- _Directions for this task_
Read the records below and copy each line that contains "name".

- _Change detection outputs_
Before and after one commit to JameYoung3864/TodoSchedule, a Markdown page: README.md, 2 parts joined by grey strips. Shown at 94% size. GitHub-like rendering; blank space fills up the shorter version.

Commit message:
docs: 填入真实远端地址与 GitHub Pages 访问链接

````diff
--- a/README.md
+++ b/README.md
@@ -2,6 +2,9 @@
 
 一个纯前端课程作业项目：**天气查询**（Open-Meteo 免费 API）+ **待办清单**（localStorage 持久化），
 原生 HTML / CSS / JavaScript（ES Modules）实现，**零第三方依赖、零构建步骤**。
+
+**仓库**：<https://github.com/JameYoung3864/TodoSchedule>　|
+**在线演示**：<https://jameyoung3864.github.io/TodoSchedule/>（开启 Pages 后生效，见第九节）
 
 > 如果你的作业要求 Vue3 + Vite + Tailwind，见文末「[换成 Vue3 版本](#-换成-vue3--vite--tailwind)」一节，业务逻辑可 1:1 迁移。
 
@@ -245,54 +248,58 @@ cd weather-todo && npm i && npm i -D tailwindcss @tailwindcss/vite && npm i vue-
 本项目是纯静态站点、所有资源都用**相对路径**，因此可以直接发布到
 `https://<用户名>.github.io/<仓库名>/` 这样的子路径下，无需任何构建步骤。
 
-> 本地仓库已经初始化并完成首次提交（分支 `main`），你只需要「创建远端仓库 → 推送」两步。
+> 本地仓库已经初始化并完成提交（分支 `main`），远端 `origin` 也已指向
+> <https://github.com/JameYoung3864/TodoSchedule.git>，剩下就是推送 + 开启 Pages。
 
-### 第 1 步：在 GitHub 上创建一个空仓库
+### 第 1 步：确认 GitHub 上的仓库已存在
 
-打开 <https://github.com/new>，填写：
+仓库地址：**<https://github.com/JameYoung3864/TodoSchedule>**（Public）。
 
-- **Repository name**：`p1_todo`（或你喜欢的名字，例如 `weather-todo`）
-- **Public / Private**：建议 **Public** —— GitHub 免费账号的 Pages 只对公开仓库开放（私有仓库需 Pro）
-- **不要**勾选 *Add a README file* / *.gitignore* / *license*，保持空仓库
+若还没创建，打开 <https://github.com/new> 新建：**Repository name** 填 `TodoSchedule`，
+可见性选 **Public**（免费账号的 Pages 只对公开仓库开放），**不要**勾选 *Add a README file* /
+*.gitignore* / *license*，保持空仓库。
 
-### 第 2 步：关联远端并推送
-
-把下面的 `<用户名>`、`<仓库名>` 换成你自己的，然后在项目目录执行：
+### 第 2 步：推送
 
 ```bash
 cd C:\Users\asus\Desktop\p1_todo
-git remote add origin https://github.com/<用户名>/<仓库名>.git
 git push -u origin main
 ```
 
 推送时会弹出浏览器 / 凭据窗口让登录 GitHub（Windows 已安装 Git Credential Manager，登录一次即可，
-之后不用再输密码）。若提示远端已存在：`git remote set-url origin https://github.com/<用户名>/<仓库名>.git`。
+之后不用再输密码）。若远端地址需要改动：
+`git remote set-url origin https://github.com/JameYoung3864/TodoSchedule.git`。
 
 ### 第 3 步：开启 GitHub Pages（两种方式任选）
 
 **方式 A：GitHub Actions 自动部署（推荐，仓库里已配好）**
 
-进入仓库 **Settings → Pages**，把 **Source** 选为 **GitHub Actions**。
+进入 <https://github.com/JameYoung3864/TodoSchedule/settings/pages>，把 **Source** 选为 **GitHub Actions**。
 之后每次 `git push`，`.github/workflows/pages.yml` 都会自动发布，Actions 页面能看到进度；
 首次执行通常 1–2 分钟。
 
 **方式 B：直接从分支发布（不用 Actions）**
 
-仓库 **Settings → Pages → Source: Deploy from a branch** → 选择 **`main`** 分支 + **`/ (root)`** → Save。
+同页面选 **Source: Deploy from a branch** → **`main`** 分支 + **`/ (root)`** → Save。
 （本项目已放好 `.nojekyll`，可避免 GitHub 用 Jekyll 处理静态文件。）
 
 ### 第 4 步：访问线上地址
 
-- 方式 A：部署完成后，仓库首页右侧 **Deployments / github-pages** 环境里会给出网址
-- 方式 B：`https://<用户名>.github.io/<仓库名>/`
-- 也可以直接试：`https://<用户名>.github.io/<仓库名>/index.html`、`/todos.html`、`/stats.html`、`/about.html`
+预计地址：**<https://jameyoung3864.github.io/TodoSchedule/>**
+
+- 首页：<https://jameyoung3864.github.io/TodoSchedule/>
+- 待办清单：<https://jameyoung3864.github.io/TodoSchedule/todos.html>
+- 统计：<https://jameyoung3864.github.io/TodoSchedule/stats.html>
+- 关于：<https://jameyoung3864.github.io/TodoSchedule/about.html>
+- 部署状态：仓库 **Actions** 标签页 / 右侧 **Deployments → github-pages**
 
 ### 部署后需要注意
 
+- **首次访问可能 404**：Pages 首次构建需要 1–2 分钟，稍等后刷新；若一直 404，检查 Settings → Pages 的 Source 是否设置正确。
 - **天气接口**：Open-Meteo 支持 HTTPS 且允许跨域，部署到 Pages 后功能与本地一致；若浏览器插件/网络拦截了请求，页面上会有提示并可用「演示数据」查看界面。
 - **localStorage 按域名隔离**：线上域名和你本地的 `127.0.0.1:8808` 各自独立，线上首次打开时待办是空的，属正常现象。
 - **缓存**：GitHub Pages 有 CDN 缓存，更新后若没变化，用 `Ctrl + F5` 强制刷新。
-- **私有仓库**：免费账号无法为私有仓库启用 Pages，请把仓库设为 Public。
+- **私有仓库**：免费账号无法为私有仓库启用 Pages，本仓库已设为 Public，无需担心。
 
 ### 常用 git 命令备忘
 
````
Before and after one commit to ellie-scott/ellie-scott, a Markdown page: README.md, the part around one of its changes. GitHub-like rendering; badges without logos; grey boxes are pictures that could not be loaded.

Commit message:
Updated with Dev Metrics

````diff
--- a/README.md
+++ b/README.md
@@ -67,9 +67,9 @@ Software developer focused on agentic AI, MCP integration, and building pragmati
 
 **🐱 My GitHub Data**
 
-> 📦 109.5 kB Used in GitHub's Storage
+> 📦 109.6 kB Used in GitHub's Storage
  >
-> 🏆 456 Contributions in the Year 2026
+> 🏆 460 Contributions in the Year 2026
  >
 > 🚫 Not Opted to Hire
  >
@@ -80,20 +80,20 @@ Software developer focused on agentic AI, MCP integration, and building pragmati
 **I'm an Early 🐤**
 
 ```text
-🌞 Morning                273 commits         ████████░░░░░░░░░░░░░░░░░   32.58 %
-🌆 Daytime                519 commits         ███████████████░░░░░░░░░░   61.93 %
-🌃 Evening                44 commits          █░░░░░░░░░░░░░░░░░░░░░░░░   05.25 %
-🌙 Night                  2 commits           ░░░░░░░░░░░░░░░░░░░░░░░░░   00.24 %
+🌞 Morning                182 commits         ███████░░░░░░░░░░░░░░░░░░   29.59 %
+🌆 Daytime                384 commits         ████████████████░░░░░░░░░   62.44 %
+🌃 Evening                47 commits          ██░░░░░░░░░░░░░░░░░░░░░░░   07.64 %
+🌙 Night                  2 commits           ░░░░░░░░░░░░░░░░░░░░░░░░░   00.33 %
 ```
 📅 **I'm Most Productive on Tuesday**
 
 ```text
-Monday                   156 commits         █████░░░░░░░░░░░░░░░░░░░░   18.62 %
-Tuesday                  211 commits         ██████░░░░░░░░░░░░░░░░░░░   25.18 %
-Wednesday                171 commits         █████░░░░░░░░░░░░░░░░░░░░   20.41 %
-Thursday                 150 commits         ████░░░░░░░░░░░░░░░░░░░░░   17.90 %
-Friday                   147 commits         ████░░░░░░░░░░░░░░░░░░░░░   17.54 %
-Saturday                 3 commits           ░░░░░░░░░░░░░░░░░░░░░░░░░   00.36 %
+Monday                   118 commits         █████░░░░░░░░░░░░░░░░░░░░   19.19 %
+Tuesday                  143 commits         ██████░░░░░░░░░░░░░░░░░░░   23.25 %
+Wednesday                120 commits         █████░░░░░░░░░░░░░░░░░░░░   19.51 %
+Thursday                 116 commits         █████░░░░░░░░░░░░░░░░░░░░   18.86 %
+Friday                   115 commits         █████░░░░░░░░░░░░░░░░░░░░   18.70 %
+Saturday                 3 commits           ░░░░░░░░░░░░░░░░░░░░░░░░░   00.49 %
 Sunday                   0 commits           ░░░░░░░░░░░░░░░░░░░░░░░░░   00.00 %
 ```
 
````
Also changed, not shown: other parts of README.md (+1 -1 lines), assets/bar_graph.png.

- _Output for this exercise_
-- **Repository name**：`p1_todo`（或你喜欢的名字，例如 `weather-todo`）
+若还没创建，打开 <https://github.com/new> 新建：**Repository name** 填 `TodoSchedule`，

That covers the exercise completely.